It’s a possibility, according to Buddy Teaster, the group’s new president and CEO, who took the helm in October, months after founder Wayne Elsey resigned to focus on a new brand-building venture.
“Everything is under review,” said Teaster. “Anytime there is a change at the top, there is an opportunity to reassess what the mission is, what we do and why we do it.”
While Teaster said it is too early to pinpoint the details of future changes, he did acknowledge they could be widespread — from renaming the organization or rebuilding the international nonprofit’s board of directors to dramatically boosting its microenterprise and travel programs.
The larger goal, said Teaster, is to stamp out poverty, a mission that goes well beyond simply handing out free shoes to the needy.
“We’re hoping to help end poverty,” he said. “We’ve been a shoe charity, but we see that we’re part of a bigger problem we are working on.”
For years, Teaster has aimed to solve problems. Before joining the Nashville-based charity, he served as a business-turnaround specialist for StarKart. Prior to that, the 49-year-old worked as the chief network officer for the Young Presidents’ Organization, a nonprofit network for CEOs.
In the near term, Teaster said he wants Soles4Souls to “be a better partner” to the industry, and he plans to meet with many executives at FN Platform this week.

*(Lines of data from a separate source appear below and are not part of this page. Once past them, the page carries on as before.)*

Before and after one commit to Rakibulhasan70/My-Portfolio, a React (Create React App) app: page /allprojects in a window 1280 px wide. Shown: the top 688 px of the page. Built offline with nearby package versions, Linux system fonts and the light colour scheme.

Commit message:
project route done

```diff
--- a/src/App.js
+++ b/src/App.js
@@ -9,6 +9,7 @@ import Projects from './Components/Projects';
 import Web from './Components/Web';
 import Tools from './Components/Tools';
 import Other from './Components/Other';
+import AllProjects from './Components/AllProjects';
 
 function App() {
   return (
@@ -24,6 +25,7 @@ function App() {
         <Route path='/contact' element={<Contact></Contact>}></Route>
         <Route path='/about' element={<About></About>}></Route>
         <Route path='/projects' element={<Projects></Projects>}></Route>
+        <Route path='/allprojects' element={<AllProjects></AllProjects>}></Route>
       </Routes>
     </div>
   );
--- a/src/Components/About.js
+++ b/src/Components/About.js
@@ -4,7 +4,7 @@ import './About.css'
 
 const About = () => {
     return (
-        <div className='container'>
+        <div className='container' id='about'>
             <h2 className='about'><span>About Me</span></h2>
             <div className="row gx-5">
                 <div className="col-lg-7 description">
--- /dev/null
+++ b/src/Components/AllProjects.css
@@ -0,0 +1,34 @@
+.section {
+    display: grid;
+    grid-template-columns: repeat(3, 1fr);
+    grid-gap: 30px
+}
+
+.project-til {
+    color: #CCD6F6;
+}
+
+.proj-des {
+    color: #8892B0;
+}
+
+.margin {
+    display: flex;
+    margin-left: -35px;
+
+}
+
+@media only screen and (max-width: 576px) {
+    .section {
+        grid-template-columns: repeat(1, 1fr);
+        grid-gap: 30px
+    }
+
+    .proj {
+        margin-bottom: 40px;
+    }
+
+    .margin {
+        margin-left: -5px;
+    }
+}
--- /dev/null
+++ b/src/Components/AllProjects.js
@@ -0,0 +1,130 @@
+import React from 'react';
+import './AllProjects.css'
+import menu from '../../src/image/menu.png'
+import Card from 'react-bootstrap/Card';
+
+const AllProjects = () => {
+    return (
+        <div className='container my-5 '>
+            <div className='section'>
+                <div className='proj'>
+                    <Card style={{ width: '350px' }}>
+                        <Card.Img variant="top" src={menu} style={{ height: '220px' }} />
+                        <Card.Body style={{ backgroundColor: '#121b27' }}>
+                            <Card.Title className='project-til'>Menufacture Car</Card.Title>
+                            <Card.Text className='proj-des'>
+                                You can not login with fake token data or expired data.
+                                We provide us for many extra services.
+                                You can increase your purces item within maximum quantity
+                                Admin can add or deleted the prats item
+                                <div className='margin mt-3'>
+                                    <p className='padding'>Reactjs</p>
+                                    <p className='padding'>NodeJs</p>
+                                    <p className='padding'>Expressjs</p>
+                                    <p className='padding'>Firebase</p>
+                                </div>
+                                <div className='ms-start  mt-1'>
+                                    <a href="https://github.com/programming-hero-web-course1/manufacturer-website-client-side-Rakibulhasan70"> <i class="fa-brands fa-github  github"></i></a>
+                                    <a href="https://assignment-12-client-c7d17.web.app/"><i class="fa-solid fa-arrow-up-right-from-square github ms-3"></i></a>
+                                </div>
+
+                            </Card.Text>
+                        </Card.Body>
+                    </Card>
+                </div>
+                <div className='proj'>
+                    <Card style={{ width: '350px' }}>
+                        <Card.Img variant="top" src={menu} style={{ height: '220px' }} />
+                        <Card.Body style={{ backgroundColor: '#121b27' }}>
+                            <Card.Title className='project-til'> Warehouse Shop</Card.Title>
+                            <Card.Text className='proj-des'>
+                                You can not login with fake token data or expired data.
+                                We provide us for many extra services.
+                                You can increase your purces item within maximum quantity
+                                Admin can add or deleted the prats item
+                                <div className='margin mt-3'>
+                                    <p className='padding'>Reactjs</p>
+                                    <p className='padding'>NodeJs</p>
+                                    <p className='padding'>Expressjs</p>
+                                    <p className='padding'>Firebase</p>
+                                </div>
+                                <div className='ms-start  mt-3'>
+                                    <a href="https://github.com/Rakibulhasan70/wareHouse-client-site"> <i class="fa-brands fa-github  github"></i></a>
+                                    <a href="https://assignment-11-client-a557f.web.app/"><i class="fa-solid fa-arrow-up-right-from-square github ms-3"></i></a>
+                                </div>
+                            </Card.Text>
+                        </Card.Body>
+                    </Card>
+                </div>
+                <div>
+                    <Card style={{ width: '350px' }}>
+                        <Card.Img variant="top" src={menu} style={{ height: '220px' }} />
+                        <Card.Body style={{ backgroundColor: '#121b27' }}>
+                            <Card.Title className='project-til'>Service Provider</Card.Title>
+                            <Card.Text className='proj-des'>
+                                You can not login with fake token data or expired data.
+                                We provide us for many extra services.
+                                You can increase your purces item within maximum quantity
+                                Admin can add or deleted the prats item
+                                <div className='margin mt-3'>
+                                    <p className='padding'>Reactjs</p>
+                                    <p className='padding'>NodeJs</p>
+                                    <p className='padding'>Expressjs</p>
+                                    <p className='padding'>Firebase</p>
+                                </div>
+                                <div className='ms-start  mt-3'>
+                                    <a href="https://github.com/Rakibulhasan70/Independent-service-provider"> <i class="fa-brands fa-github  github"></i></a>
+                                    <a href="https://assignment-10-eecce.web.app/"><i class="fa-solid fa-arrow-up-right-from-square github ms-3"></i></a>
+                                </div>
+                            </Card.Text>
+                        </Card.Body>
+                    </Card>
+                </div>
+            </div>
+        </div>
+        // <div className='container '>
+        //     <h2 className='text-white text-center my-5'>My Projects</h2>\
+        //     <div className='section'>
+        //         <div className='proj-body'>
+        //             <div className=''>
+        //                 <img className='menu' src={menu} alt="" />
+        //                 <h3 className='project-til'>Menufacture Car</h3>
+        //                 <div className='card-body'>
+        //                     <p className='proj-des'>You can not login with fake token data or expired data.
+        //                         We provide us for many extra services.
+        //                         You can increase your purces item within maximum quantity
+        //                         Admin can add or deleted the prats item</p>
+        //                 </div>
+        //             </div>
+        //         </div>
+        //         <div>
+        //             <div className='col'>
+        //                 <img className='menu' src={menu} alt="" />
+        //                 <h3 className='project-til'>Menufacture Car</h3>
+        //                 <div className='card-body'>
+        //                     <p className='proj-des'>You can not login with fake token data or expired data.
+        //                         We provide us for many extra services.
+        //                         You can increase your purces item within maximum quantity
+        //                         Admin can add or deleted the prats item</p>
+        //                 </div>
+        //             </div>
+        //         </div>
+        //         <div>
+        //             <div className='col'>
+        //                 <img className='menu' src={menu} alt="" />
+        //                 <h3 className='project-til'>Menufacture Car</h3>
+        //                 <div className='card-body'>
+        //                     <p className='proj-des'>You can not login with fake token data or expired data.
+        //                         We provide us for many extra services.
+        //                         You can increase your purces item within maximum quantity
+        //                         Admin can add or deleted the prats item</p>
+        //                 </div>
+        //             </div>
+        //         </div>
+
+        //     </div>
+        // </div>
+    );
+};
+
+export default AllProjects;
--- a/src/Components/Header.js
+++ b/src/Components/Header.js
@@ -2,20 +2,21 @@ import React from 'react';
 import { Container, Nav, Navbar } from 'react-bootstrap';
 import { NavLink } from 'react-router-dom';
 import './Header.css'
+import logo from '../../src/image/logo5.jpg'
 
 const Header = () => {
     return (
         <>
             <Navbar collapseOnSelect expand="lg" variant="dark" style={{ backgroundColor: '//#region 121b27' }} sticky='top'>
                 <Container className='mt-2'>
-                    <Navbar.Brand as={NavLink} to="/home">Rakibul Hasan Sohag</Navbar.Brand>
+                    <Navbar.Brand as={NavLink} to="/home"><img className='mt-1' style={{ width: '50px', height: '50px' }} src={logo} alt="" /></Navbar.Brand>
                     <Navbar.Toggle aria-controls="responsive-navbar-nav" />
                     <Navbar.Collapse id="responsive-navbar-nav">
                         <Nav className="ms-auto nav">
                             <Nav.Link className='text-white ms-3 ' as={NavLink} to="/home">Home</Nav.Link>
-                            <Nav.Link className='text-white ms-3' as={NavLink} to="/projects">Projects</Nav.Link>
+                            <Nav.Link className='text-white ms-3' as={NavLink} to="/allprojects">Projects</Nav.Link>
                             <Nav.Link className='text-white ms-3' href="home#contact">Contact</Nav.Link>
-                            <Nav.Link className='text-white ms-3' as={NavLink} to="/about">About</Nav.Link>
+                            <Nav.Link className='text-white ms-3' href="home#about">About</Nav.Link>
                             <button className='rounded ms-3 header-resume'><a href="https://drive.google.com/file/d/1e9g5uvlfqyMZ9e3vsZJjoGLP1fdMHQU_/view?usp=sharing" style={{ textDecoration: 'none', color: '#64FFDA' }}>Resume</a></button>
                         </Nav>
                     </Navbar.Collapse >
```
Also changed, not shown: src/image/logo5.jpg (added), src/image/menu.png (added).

Teaster said his aim is to make the group more transparent than it had been, a struggle that dogged his predecessor for years. During Elsey’s tenure, the nonprofit was scrutinized for the salaries it paid top executives and for the founder’s perceived conflicts of interest.
The organization has “a great foundation” to build on, Teaster said, thanks to Elsey’s relationships within the industry and his enthusiasm for championing Soles4Souls to the press and the public. But to move forward, he explained, “we need to make the organization about the work and not the person.”
When Elsey left in March 2012, some of his talking points left with him. Gone are the declarations of Soles4Souls being one of the fastest-growing charities in the world. Nor is there talk of building homes made from old shipping containers in Haiti.
Teaster said he and the team are focused on broadening the organization’s microenterprise business. In January, for instance, Soles4Souls upped its ambitions in Haiti, where much of its efforts have been focused since the massive earthquake in 2010. The goal for the new Haiti initiative is to collect 264,000 pairs of shoes in a year, or 723 pairs a day. The collected shoes are then delivered to microenterprise businesses: local entrepreneurs who can sell them to earn income and support their families.
“Things in Haiti are better now than they were three years ago,” said Teaster, “but we want to get more entangled to make microentrepreneurs more successful.”